> [Problem to solve]: The lines needed are those below that contain the word "kotlin"; copy each one.

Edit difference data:

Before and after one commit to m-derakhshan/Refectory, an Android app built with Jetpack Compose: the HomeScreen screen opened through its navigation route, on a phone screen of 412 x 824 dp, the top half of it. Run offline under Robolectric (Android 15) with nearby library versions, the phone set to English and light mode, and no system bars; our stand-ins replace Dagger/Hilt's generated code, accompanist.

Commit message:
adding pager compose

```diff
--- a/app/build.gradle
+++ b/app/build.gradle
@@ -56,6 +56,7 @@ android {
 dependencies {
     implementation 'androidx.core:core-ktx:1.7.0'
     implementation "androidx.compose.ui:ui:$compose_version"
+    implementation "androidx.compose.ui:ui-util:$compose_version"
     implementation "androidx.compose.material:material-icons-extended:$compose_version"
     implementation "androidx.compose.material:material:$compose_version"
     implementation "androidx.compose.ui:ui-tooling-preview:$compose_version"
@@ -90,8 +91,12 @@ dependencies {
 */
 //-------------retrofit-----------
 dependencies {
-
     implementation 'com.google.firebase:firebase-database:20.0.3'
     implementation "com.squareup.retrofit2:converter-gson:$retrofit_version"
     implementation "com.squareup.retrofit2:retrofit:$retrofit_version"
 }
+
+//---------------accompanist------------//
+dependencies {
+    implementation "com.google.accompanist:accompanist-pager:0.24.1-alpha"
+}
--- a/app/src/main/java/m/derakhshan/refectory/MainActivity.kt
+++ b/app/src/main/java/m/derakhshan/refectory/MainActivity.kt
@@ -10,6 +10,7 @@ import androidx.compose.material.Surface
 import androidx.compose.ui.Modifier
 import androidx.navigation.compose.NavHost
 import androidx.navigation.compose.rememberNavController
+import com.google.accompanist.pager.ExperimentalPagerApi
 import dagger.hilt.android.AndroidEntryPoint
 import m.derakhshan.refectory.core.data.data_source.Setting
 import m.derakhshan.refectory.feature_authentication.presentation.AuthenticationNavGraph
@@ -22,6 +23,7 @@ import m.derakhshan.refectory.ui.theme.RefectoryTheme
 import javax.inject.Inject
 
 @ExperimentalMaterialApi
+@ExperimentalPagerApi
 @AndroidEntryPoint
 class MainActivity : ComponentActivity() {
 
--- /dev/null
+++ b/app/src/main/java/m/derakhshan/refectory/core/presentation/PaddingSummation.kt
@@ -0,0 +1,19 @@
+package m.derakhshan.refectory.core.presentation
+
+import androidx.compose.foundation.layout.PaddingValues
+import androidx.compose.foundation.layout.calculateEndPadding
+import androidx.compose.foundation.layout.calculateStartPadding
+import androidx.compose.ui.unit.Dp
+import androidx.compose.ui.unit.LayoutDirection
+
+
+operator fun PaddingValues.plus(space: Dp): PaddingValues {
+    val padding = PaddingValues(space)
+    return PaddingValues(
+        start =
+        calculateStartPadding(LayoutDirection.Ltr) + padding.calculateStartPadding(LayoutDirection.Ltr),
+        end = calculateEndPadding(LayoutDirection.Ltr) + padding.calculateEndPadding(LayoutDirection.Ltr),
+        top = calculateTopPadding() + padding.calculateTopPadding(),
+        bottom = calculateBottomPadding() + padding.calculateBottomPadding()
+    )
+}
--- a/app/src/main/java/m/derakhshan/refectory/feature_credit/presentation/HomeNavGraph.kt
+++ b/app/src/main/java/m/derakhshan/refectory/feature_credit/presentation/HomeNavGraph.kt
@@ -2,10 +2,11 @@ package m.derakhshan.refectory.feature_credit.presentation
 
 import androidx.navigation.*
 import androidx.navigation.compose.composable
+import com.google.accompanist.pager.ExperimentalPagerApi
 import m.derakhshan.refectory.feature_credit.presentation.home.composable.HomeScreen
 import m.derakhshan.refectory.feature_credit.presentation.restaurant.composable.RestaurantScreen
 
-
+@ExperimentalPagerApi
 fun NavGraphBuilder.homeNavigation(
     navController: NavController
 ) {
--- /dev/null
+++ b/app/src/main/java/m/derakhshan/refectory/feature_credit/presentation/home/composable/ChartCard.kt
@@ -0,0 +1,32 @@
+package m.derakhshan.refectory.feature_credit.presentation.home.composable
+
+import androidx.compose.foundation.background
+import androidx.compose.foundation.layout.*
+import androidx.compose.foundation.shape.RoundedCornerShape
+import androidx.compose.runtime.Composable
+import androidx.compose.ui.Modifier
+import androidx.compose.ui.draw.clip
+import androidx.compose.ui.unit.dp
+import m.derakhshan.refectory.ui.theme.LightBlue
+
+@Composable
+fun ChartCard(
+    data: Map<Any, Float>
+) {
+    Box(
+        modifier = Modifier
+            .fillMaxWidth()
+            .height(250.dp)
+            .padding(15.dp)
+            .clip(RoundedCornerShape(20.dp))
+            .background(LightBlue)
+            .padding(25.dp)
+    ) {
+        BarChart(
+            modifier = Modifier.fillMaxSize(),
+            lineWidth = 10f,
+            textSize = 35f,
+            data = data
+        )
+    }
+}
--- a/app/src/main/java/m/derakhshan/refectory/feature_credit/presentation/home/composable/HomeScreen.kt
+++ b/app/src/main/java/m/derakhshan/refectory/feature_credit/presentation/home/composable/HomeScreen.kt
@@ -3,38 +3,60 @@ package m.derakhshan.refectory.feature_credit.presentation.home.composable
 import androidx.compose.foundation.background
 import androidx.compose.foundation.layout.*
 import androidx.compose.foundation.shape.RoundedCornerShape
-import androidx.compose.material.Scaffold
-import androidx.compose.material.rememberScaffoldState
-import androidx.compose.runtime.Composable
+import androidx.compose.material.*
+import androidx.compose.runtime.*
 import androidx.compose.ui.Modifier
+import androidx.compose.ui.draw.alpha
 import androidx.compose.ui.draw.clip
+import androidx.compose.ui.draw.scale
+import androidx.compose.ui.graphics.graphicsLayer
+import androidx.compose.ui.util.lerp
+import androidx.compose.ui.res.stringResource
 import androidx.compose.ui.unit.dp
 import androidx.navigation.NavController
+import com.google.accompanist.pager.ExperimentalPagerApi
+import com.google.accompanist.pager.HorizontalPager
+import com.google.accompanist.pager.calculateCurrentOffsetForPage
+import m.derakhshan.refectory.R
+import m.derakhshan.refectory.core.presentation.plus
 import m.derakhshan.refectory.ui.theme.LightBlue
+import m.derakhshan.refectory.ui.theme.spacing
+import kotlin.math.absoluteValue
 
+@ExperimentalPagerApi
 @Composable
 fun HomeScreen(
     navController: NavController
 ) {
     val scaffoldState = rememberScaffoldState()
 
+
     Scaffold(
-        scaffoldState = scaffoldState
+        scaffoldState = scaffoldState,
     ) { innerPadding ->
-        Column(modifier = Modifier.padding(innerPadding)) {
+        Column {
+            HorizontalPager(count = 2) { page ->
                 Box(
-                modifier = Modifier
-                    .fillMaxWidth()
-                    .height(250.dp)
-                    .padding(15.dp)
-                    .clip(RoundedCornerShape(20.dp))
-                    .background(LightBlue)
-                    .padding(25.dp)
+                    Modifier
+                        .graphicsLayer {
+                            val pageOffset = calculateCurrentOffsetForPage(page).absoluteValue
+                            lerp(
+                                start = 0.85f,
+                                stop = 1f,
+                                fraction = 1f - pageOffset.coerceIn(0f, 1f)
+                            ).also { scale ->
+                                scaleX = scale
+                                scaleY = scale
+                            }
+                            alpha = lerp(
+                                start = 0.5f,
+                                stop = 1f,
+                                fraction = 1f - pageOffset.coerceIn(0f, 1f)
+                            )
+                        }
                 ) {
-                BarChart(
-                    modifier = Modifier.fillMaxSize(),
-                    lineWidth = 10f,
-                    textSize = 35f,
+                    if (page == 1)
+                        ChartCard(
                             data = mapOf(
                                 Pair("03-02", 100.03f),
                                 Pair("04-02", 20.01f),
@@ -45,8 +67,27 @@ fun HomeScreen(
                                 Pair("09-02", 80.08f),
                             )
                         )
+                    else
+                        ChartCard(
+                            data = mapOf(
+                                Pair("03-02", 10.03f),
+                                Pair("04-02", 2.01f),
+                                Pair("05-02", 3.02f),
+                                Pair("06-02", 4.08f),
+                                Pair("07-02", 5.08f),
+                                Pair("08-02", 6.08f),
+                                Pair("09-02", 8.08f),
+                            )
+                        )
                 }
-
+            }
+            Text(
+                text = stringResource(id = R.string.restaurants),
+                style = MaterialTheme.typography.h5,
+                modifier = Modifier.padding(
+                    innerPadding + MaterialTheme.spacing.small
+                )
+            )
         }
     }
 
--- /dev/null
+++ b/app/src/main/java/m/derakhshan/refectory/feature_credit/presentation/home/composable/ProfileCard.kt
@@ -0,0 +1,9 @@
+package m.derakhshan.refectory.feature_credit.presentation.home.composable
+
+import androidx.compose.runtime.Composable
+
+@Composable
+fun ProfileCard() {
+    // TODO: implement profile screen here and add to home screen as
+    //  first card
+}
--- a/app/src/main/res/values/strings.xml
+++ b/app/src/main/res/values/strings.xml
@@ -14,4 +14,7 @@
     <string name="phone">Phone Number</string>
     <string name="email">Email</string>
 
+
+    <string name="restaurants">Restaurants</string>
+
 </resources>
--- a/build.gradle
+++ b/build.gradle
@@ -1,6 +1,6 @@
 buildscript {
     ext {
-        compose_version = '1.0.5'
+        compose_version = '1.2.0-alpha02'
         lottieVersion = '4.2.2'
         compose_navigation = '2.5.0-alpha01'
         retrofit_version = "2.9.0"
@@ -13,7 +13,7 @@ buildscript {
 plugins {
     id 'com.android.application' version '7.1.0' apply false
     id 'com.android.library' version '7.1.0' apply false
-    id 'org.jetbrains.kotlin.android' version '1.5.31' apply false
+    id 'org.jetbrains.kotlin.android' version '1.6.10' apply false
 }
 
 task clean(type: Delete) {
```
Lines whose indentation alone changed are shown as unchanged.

> [Written answer]:
+import kotlin.math.absoluteValue
-    id 'org.jetbrains.kotlin.android' version '1.5.31' apply false
+    id 'org.jetbrains.kotlin.android' version '1.6.10' apply false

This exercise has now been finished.